FARGO-Your favorite sushi restaurant might be getting inspected more often at the start of the year. Kitchens that prepare meals for vulnerable populations will see extra check-ups, too.
They're both among the businesses to be inspected more often under a new tiered food licensing structure recently approved by the city.
Fargo Cass Public Health will move away from the one-size-fits-all system of twice-yearly inspections for food-related businesses to a risk-based structure, where some will be inspected more often and some less often.
Starting Jan. 1, businesses will be designated as a 1, 2 or 3 on the food tier and licensed and inspected accordingly.
Environmental health director Grant Larson said tier 1 businesses, including some coffee shops and convenience stores that simply heat food in a microwave, will be inspected a minimum of once a year.
Tier 2 businesses-a sub shop, for example-will see a minimum of two inspections.
Tier 3 establishments include full-service restaurants that are cooking raw meats and having to heat and cool foods to certain temperatures in a timely manner. They also include those serving a highly susceptible or group-setting population, like hospitals, nursing homes and the county jail. Inspectors will stop in to those places at least three times a year.
"It makes the most sense, based on science," Larson said.
Inspectors already use a risk-based model in deciding how often to check food-service operations in Moorhead and Clay County. Under Minnesota law, each establishment must be inspected at least once every 12, 18 or 24 months, depending on whether the facility is categorized as high-risk, medium-risk or low-risk.
Larson said the new licensing structure in Fargo and Cass County is based on "inherent risk," but that doesn't mean eating at a tier 3 food establishment is risky.
"It's just saying the complexity of their food operation is what drives the tier," Larson said. "It's based on the type of food and the processes."
The change comes on recommendation by the U.S. Food and Drug Administration, through the North Dakota Department of Health, with an aim of reducing the number of foodborne illnesses. The U.S. Centers for Disease Control and Prevention says approximately 48 million people get sick, 128,000 are hospitalized and 3,000 die of foodborne diseases each year.
Larson said letters were sent out recently to approximately 850 food establishments in Fargo and West Fargo listing the new tier definitions and fees. Some fees will go up, others might go down.
Mary Rustad, who oversees dining services at Bethany Retirement Living on South University Drive, said she's known about the new licensing structure for almost a year now, and it doesn't mean any real change for her operation.
"We're well aware we serve a vulnerable population," Rustad said. "We're used to having people come in and look at our practices."
Keng Dechawuth, who owns and operates several restaurants in the region, including Wasabi Sushi and Asian Grill in downtown Fargo, is also already accustomed to more frequent inspections.
Dechawuth said he has no problem with the new categories as long as people understand why sushi and other restaurants are on a different risk scale.
"We don't want to misguide customers and say Wasabi's not safe," Dechawuth said. "Those that cook fresh and prepare fresh get checked more often."

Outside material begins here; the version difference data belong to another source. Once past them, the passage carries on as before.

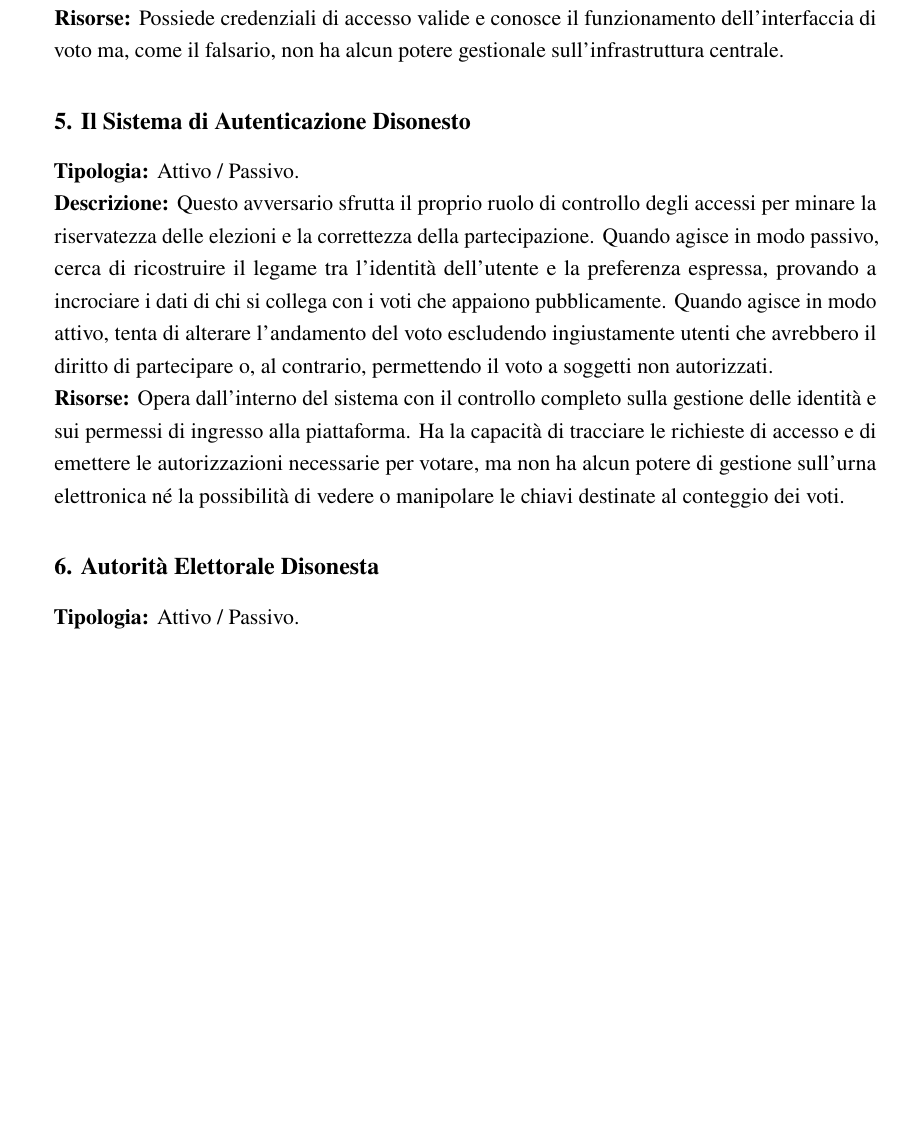
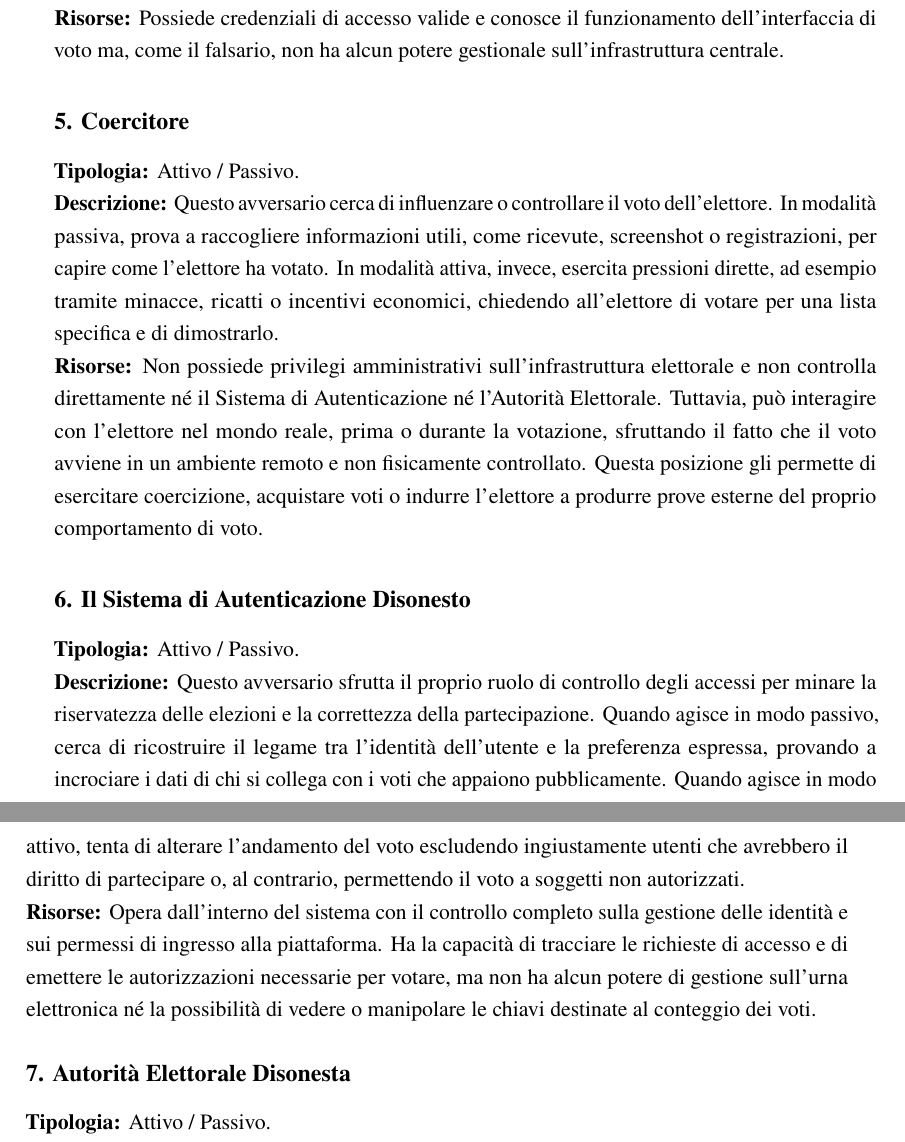
Before and after one commit to CarCooon/ProjectWork, a LaTeX book (main.tex, which reads capitoli/wp1.tex): part of page 11 of 18 before the commit and two parts of pages 11 and 12 of 18 after it, the two joined at a grey line, cut so that both start at the same text, the shorter picture padded with empty space. Compiled offline with pdfLaTeX.

Commit message:
aggiornato threat model

```diff
--- a/capitoli/wp1.tex
+++ b/capitoli/wp1.tex
@@ -128,12 +128,18 @@ Definire il Modello di Minaccia serve a inquadrare in modo realistico le entità
 \textbf{Descrizione:} È un utente che tenta di violare i vincoli e le procedure del protocollo elettorale. I suoi obiettivi spaziano dal tentare di votare più volte, all'usare le credenziali rubate a un altro studente per votare al suo posto. Tenta inoltre di estrarre dal sistema una "ricevuta" matematica da poter vendere a terzi per dimostrare inequivocabilmente come ha votato (voto di scambio). \\
 \textbf{Risorse:} Possiede credenziali di accesso valide e conosce il funzionamento dell'interfaccia di voto ma, come il falsario, non ha alcun potere gestionale sull'infrastruttura centrale.
 
-\subsection*{5. Il Sistema di Autenticazione Disonesto}
+\subsection*{5. Coercitore}
+\textbf{Tipologia:} Attivo / Passivo. \\
+\textbf{Descrizione:} Questo avversario cerca di influenzare o controllare il voto dell'elettore. In modalità passiva, prova a raccogliere informazioni utili, come ricevute, screenshot o registrazioni, per capire come l'elettore ha votato. In modalità attiva, invece, esercita pressioni dirette, ad esempio tramite minacce, ricatti o incentivi economici, chiedendo all'elettore di votare per una lista specifica e di dimostrarlo. \\
+\textbf{Risorse:} Non possiede privilegi amministrativi sull'infrastruttura elettorale e non controlla direttamente né il Sistema di Autenticazione né l'Autorità Elettorale. Tuttavia, può interagire con l'elettore nel mondo reale, prima o durante la votazione, sfruttando il fatto che il voto avviene in un ambiente remoto e non fisicamente controllato. Questa posizione gli permette di esercitare coercizione, acquistare voti o indurre l'elettore a produrre prove esterne del proprio comportamento di voto.
+
+
+\subsection*{6. Il Sistema di Autenticazione Disonesto}
 \textbf{Tipologia:} Attivo / Passivo. \\
 \textbf{Descrizione:} Questo avversario sfrutta il proprio ruolo di controllo degli accessi per minare la riservatezza delle elezioni e la correttezza della partecipazione. Quando agisce in modo passivo, cerca di ricostruire il legame tra l'identità dell'utente e la preferenza espressa, provando a incrociare i dati di chi si collega con i voti che appaiono pubblicamente. Quando agisce in modo attivo, tenta di alterare l'andamento del voto escludendo ingiustamente utenti che avrebbero il diritto di partecipare o, al contrario, permettendo il voto a soggetti non autorizzati. \\
 \textbf{Risorse:} Opera dall'interno del sistema con il controllo completo sulla gestione delle identità e sui permessi di ingresso alla piattaforma. Ha la capacità di tracciare le richieste di accesso e di emettere le autorizzazioni necessarie per votare, ma non ha alcun potere di gestione sull'urna elettronica né la possibilità di vedere o manipolare le chiavi destinate al conteggio dei voti.
 
-\subsection*{6. Autorità Elettorale Disonesta}
+\subsection*{7. Autorità Elettorale Disonesta}
 \textbf{Tipologia:} Attivo / Passivo. \\
 \textbf{Descrizione:} Questo avversario sfrutta il suo ruolo centrale nella raccolta delle schede per falsare l'esito della consultazione. Quando agisce in modo passivo, cerca di scoprire le preferenze in anticipo per monitorare segretamente l'andamento delle votazioni. Quando opera in modo attivo, tenta di alterare il conteggio finale, scartando di proposito voti validi oppure inserendo preferenze arbitrarie all'interno dell'urna. \\
 \textbf{Risorse:} Rappresenta la minaccia interna con il controllo più ampio sui dati raccolti. Gestisce direttamente l'infrastruttura che ospita l'urna digitale e la bacheca pubblica accessibile a tutti. Ha in custodia i voti protetti e si occupa materialmente del calcolo dei risultati, ma non ha a disposizione le informazioni necessarie per collegare una specifica scheda alla persona reale che l'ha inviata.
```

Larson said they're not singling out sushi places. Other processes will see more scrutiny, such as a business that smokes meats and vacuum seals them, and a business that makes huge volumes of soup, whose employees have to know how to cool it properly and serve it throughout the week.
Fargo Cass Public Health employs seven full-time environmental health inspectors and a part-timer, who license and inspect businesses that deal in food, body art, child care, swimming pools, tanning beds and other regulated industries.
Larson said no additional inspectors will be needed to implement the new health licensing structure.